▸ WHAT YOU SHOULD DO
Your task is to give the entries back exactly, leaving nothing out.

▸ Records from a collection

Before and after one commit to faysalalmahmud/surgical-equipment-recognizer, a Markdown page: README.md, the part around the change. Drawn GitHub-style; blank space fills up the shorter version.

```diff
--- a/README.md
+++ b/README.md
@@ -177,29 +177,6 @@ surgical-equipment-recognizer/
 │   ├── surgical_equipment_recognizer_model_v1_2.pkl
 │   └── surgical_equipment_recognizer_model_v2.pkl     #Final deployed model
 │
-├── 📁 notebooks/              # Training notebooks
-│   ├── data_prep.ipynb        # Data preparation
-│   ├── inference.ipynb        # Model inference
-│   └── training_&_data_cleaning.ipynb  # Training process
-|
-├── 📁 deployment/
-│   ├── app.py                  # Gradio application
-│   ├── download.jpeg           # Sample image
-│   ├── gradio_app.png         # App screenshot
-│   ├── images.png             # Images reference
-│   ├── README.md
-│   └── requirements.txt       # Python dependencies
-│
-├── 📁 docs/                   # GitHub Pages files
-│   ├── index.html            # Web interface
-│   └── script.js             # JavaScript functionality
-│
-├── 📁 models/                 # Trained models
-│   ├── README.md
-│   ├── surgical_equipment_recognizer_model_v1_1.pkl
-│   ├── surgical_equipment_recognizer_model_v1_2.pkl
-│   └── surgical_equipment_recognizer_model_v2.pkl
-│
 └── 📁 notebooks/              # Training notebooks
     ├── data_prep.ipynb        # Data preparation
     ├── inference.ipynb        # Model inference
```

▸ SOLUTION BELOW
Before and after one commit to faysalalmahmud/surgical-equipment-recognizer, a Markdown page: README.md, the part around the change. Drawn GitHub-style; blank space fills up the shorter version.

```diff
--- a/README.md
+++ b/README.md
@@ -177,29 +177,6 @@ surgical-equipment-recognizer/
 │   ├── surgical_equipment_recognizer_model_v1_2.pkl
 │   └── surgical_equipment_recognizer_model_v2.pkl     #Final deployed model
 │
-├── 📁 notebooks/              # Training notebooks
-│   ├── data_prep.ipynb        # Data preparation
-│   ├── inference.ipynb        # Model inference
-│   └── training_&_data_cleaning.ipynb  # Training process
-|
-├── 📁 deployment/
-│   ├── app.py                  # Gradio application
-│   ├── download.jpeg           # Sample image
-│   ├── gradio_app.png         # App screenshot
-│   ├── images.png             # Images reference
-│   ├── README.md
-│   └── requirements.txt       # Python dependencies
-│
-├── 📁 docs/                   # GitHub Pages files
-│   ├── index.html            # Web interface
-│   └── script.js             # JavaScript functionality
-│
-├── 📁 models/                 # Trained models
-│   ├── README.md
-│   ├── surgical_equipment_recognizer_model_v1_1.pkl
-│   ├── surgical_equipment_recognizer_model_v1_2.pkl
-│   └── surgical_equipment_recognizer_model_v2.pkl
-│
 └── 📁 notebooks/              # Training notebooks
     ├── data_prep.ipynb        # Data preparation
     ├── inference.ipynb        # Model inference
```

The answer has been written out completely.